Fakalahi vahenga, workers compensation

It finally dawned on me that there is a complete industry here in Australia that also has generations of implementation in Tonga called “Fakalahi Vahenga.” Every now and then you see some of the guys pop out early to watch a game at the pub or down at the local TAB (betting establishment) and to further the generalisation the girls come in a ‘little late’ after a shopping spree.

In this regime of workplace reform, Fakalahi Vahenga is an accepted mechanism to compensate for injuries, problems encountered at work to assist the injured worker return to work at some functional capacity. In Australia, this includes the company or insurer trying to get the correct medical assistance the worker requires, such as seeing the See Eye, Hear Ear, Smell Nose doctors.

Fakalahi Vahenga is one of those accepted practises to help injured workers get back to work, or stay in work, depending on your understanding of the injury. This practise is well established in institutions, and proselytised by politicians etc. I think the only non-practising people are mum’s?

For Tonga, sometimes the emotional abuse of the work environment becomes increasingly difficult to compensate for which leads to longer and longer stress leaves. Because we’re very cognisant, enthusiastic about our workplaces, we turn up for work and just break out that ‘stress’ leave into elongated lunch breaks, or early home time or late entry time, a mix of the above or all of the above.

Uike Lotu is one of those national weeks of Fakalahi Vahenga where the majority of us just take it even if we’re not even attending the “Uike Lotu.” The more pious amongst us will take a day leave during the Uike Lotu, or just fakalahi vahenga and turn up for the clock in and take the elongated stress relief, go to an early lunch and extend that to taking an early Uike Lotu leave.

Customer Service and Phone Calls

Like most companies you come across, we have beautiful posters espousing our “core” values.
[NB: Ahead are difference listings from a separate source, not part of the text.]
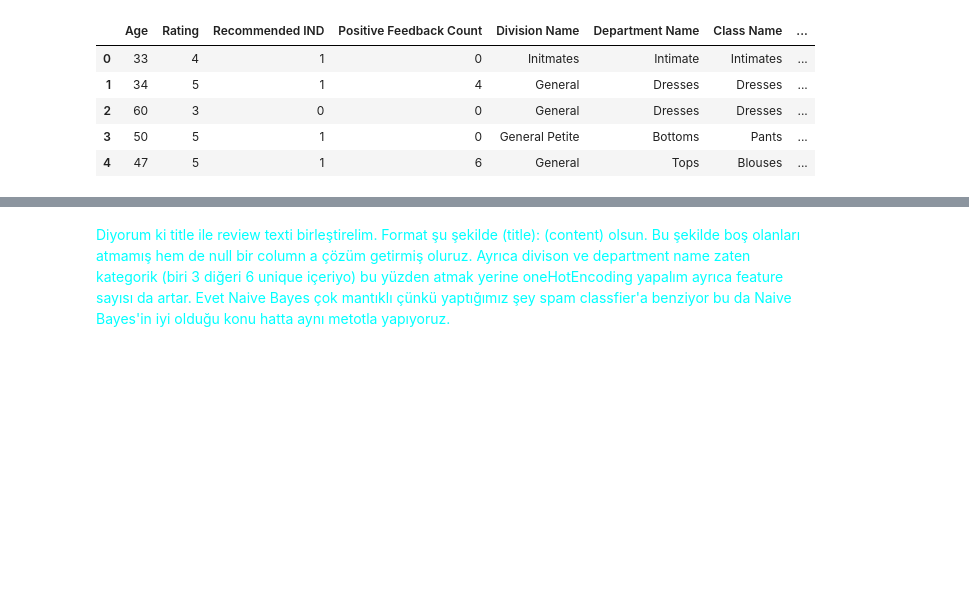
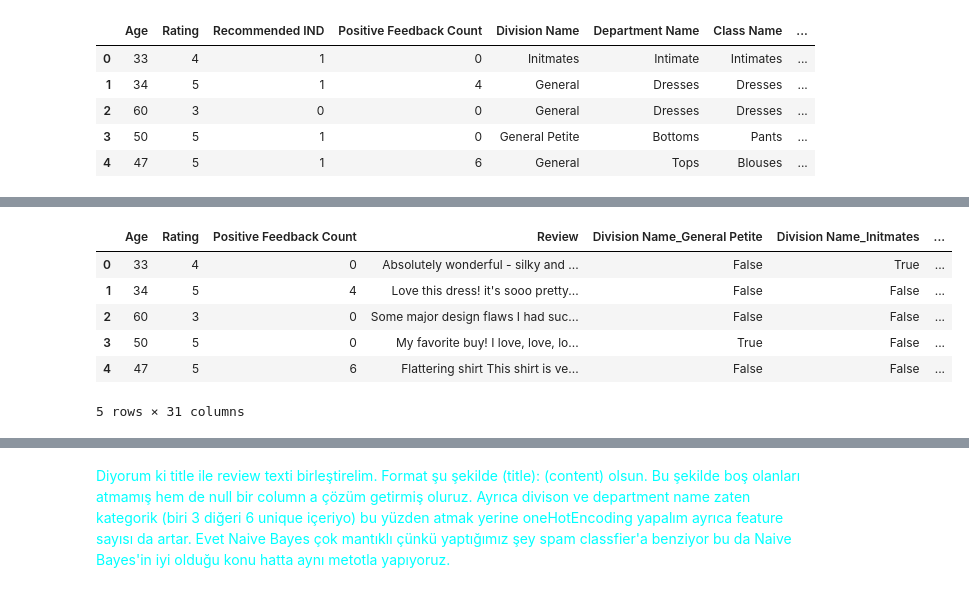
Before and after one commit to BoraDere/Women-s-E-Commerce-Clothing-Reviews, a Jupyter notebook: project.ipynb, the cells around one changed output, grey strips where cells are left out. Cells and saved outputs as stored; diff of their text form; code cells hidden in the pictures; blank space fills up the shorter version.

```diff
--- a/project.ipynb
+++ b/project.ipynb
@@ -150,0 +255,14 @@ df.head()
+# %%
+## Code for One Hot Encoding of division, department and class columns
+
+df = pd.get_dummies(df,columns=['Division Name','Department Name','Class Name','Recommended IND'],drop_first=True)
+# %%
+df.head()
+# %% [output]
+|  | Age | Rating | Positive Feedback Count | Review | Division Name_General Petite | Division Name_Initmates | ... |
+| 0 | 33 | 4 | 0 | Absolutely wonderful - silky and ... | False | True | ... |
+| 1 | 34 | 5 | 4 | Love this dress! it's sooo pretty... | False | False | ... |
+| 2 | 60 | 3 | 0 | Some major design flaws I had suc... | False | False | ... |
+| 3 | 50 | 5 | 0 | My favorite buy! I love, love, lo... | True | False | ... |
+| 4 | 47 | 5 | 6 | Flattering shirt This shirt is ve... | False | False | ... |
+5 rows × 31 columns
```
Also changed, not shown: parts of 20 cells of this notebook.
These “core” values were derived at secret meetings which required secrete hand shakes for entry and various ceremonies such as:

  • convoluted names for coffee-beans smashed into hot water and milk.
  • marketing designed, marketing 3-way tested, focus group named things once known as crackers with cheese
  • hidden bunkers used to syphon the energies of the universe into the attendees, before they could vomit o their own self-assurances

Image courtesy of David Dominici / FreeDigitalPhotos.netOf course, everyone has the core value of “Customer” something or other. You know, how we all love those troublesome ‘others’ called customers, and how our genes have been scientifically altered such that our every waking moment is infused with the desire to pleasure our customers. Like broken start-ups around the world, we are also infused to not care whether we make any money out of this operation, we just love our customers.

Meanwhile, as the scientists continue to fine tune their adjustments to our psyche, phone calls go unanswered whilst we’re busy browsing the Internet.

There was a company I once worked at, where the CEO would pick up a ringing phone, deal with the issue and afterwards calmly scream at you if you were anywhere near hearing the ringing phone and didn’t do something about it. We didn’t have a customer service “core” value. He (yes it was a real he, not a metaphorical) just expected that we set up the phones so people can get in touch with us, and if the phone is ringing you bloody well answer it, he didn’t care if you had to walk across the bleeding office to get to it.

In our “core” value Customer oriented company, it’s the marketing/sales team that are most guilty of letting their phones ring. If they can’t get through, they can’t complain, and they can always call back if they really want to get through. There’s something being said here:

The team tasked with communications to, from our customers don’t pick up phones from any but their own. Even if the ringing phone is the desk beside them.

Which sign are you reading? The colourful one on the wall, or the colourful ones at their desks?